## Exercise aim
Please give, word for word, the line containing "write entry (before, after, source)" and every line that comes after it in the data below.

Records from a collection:
------------------------------------------------------------
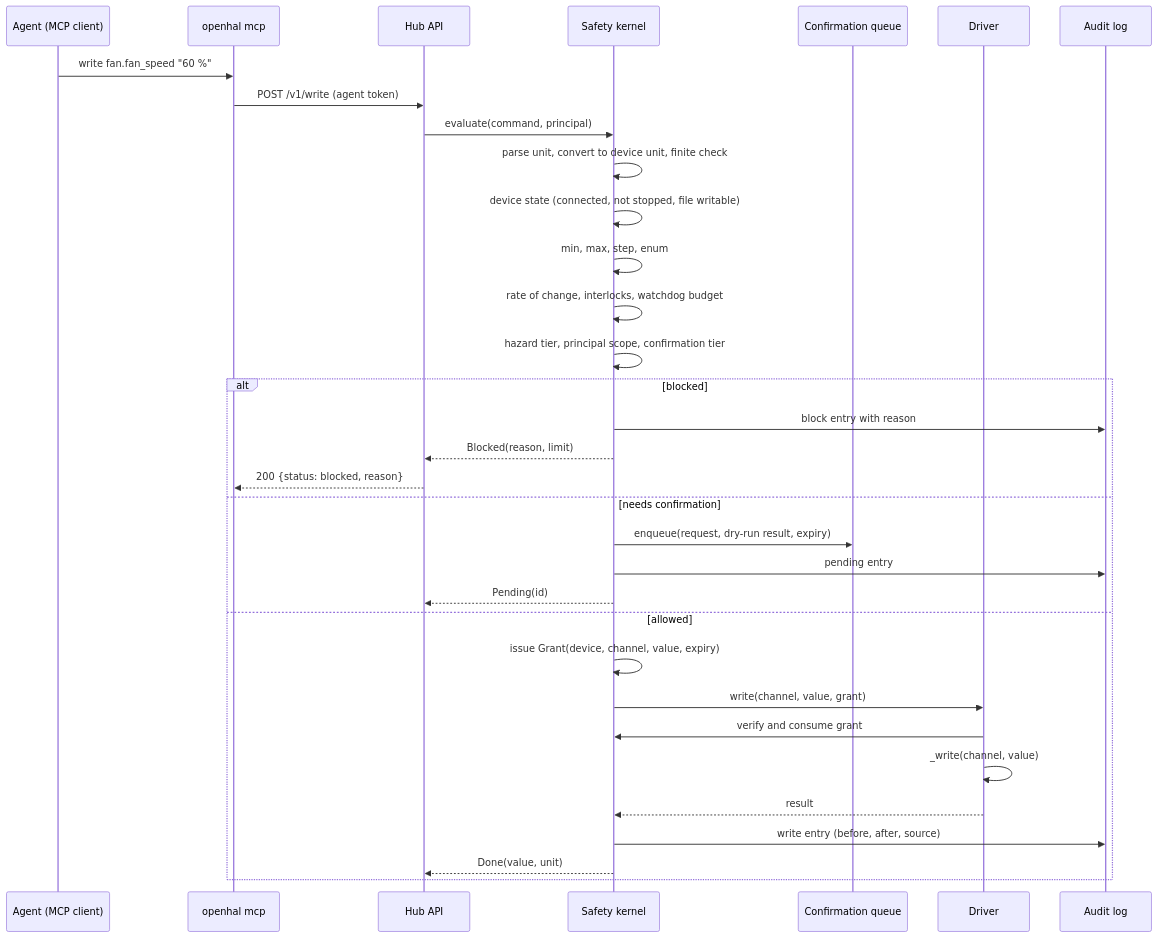
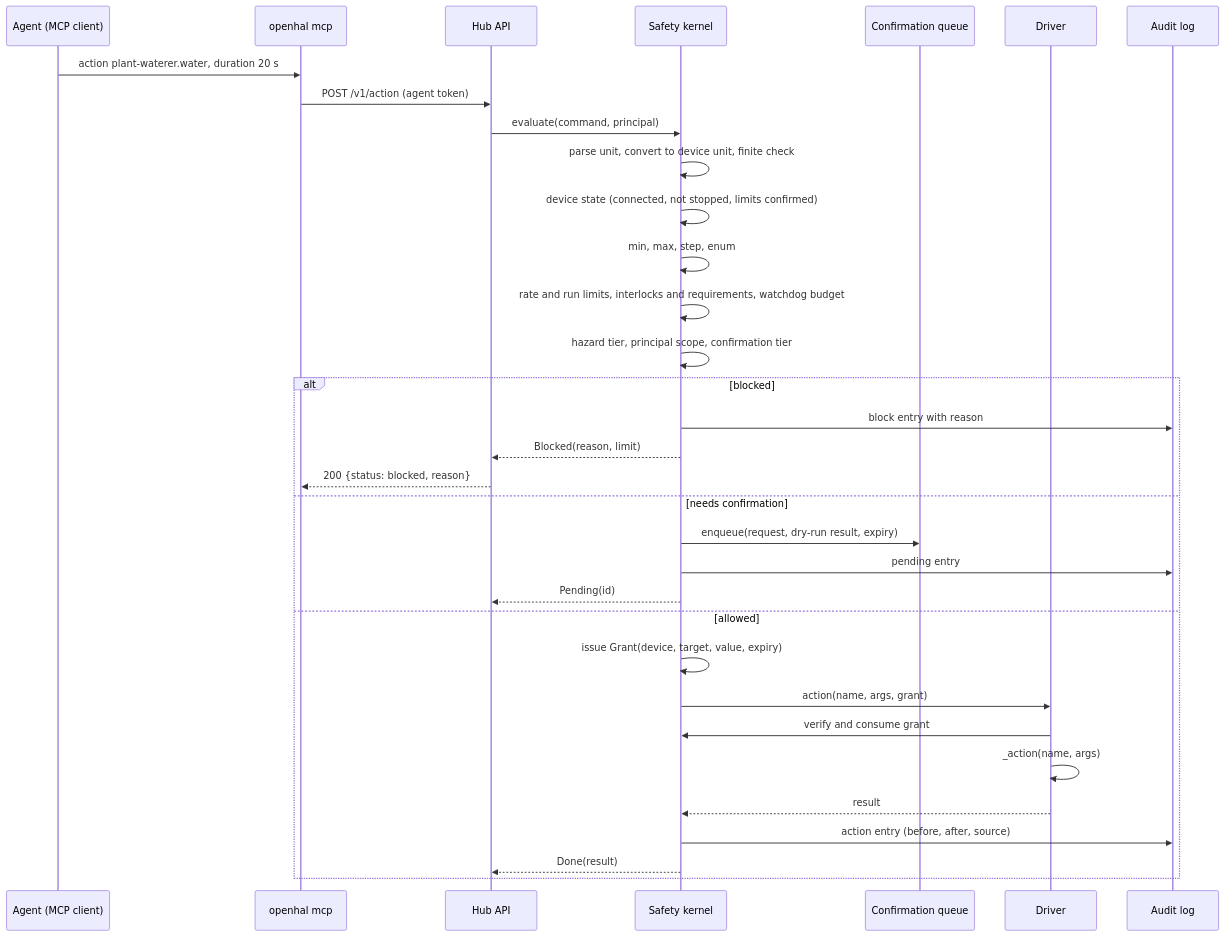
One commit to sohan-bhat/OpenHAL changed the second of 7 diagrams in docs/ARCHITECTURE.md. Above: the diagram before and after it, drawn with Mermaid. The commit also changed other lines of this file and 5 other files, not shown here.

First line of the commit message:
docs: use the plant waterer in the architecture, interface and conformance pages

````diff
--- a/docs/ARCHITECTURE.md
+++ b/docs/ARCHITECTURE.md
@@ -75,35 +75,35 @@
 ```mermaid
 sequenceDiagram
   participant A as Agent (MCP client)
   participant M as openhal mcp
   participant H as Hub API
   participant K as Safety kernel
   participant Q as Confirmation queue
   participant D as Driver
   participant L as Audit log
-  A->>M: write fan.fan_speed "60 %"
-  M->>H: POST /v1/write (agent token)
+  A->>M: action plant-waterer.water, duration 20 s
+  M->>H: POST /v1/action (agent token)
   H->>K: evaluate(command, principal)
   K->>K: parse unit, convert to device unit, finite check
-  K->>K: device state (connected, not stopped, file writable)
+  K->>K: device state (connected, not stopped, limits confirmed)
   K->>K: min, max, step, enum
-  K->>K: rate of change, interlocks, watchdog budget
+  K->>K: rate and run limits, interlocks and requirements, watchdog budget
   K->>K: hazard tier, principal scope, confirmation tier
   alt blocked
     K->>L: block entry with reason
     K-->>H: Blocked(reason, limit)
     H-->>M: 200 {status: blocked, reason}
   else needs confirmation
     K->>Q: enqueue(request, dry-run result, expiry)
     K->>L: pending entry
     K-->>H: Pending(id)
   else allowed
-    K->>K: issue Grant(device, channel, value, expiry)
-    K->>D: write(channel, value, grant)
+    K->>K: issue Grant(device, target, value, expiry)
+    K->>D: action(name, args, grant)
     D->>K: verify and consume grant
-    D->>D: _write(channel, value)
+    D->>D: _action(name, args)
     D-->>K: result
-    K->>L: write entry (before, after, source)
-    K-->>H: Done(value, unit)
+    K->>L: action entry (before, after, source)
+    K-->>H: Done(result)
   end
 ```
````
------------------------------------------------------------
## Task answer
-    K->>L: write entry (before, after, source)
-    K-->>H: Done(value, unit)
+    K->>L: action entry (before, after, source)
+    K-->>H: Done(result)
   end
 ```
````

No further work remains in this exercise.